Records shown below:
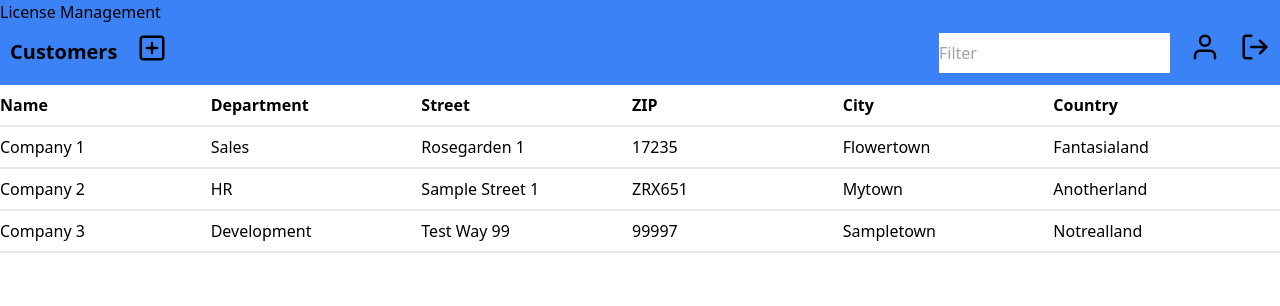
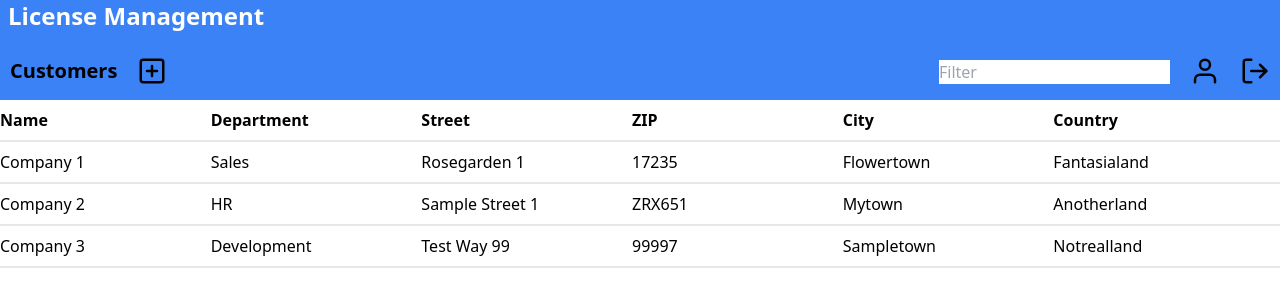
Before and after one commit to PinarGoekcek/license-management, a React (Create React App) app in the folder frontend/licence-management-ui/: page / in a window 1280 px wide. Shown: the top 306 px of the page. Built offline with nearby package versions, Linux system fonts and the light colour scheme.

Commit message:
Style h1 heading in header

```diff
--- a/frontend/licence-management-ui/src/components/Header.js
+++ b/frontend/licence-management-ui/src/components/Header.js
@@ -8,7 +8,7 @@ const Header = ({ title, bgClass }) => {
   };
   return (
     <header className={bgClass}>
-      <h1>License Management</h1>
+      <h1 className='px-2 font-bold text-white mb-4'>License Management</h1>
 
       <div className='header-container py-2'>
         <div className='group'>
--- a/frontend/licence-management-ui/src/style.css
+++ b/frontend/licence-management-ui/src/style.css
@@ -3,6 +3,15 @@
 @tailwind components;
 
 @tailwind utilities;
+
+@layer base {
+    h1 {
+      @apply text-2xl;
+    }
+    h2 {
+      @apply text-xl;
+    }
+  }
 
 .onHoverChangeCol{
     color: black;
@@ -19,7 +28,7 @@
 }
 
 .item{
-    line-height: 40px;
+    height: 60px;
     padding: 0 10px;
 }
 
```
End of Records shown.
Write out the records above exactly. Pictures do not belong in the copy.

» Response below:
Before and after one commit to PinarGoekcek/license-management, a React (Create React App) app in the folder frontend/licence-management-ui/: page / in a window 1280 px wide. Shown: the top 306 px of the page. Built offline with nearby package versions, Linux system fonts and the light colour scheme.

Commit message:
Style h1 heading in header

```diff
--- a/frontend/licence-management-ui/src/components/Header.js
+++ b/frontend/licence-management-ui/src/components/Header.js
@@ -8,7 +8,7 @@ const Header = ({ title, bgClass }) => {
   };
   return (
     <header className={bgClass}>
-      <h1>License Management</h1>
+      <h1 className='px-2 font-bold text-white mb-4'>License Management</h1>
 
       <div className='header-container py-2'>
         <div className='group'>
--- a/frontend/licence-management-ui/src/style.css
+++ b/frontend/licence-management-ui/src/style.css
@@ -3,6 +3,15 @@
 @tailwind components;
 
 @tailwind utilities;
+
+@layer base {
+    h1 {
+      @apply text-2xl;
+    }
+    h2 {
+      @apply text-xl;
+    }
+  }
 
 .onHoverChangeCol{
     color: black;
@@ -19,7 +28,7 @@
 }
 
 .item{
-    line-height: 40px;
+    height: 60px;
     padding: 0 10px;
 }
 
```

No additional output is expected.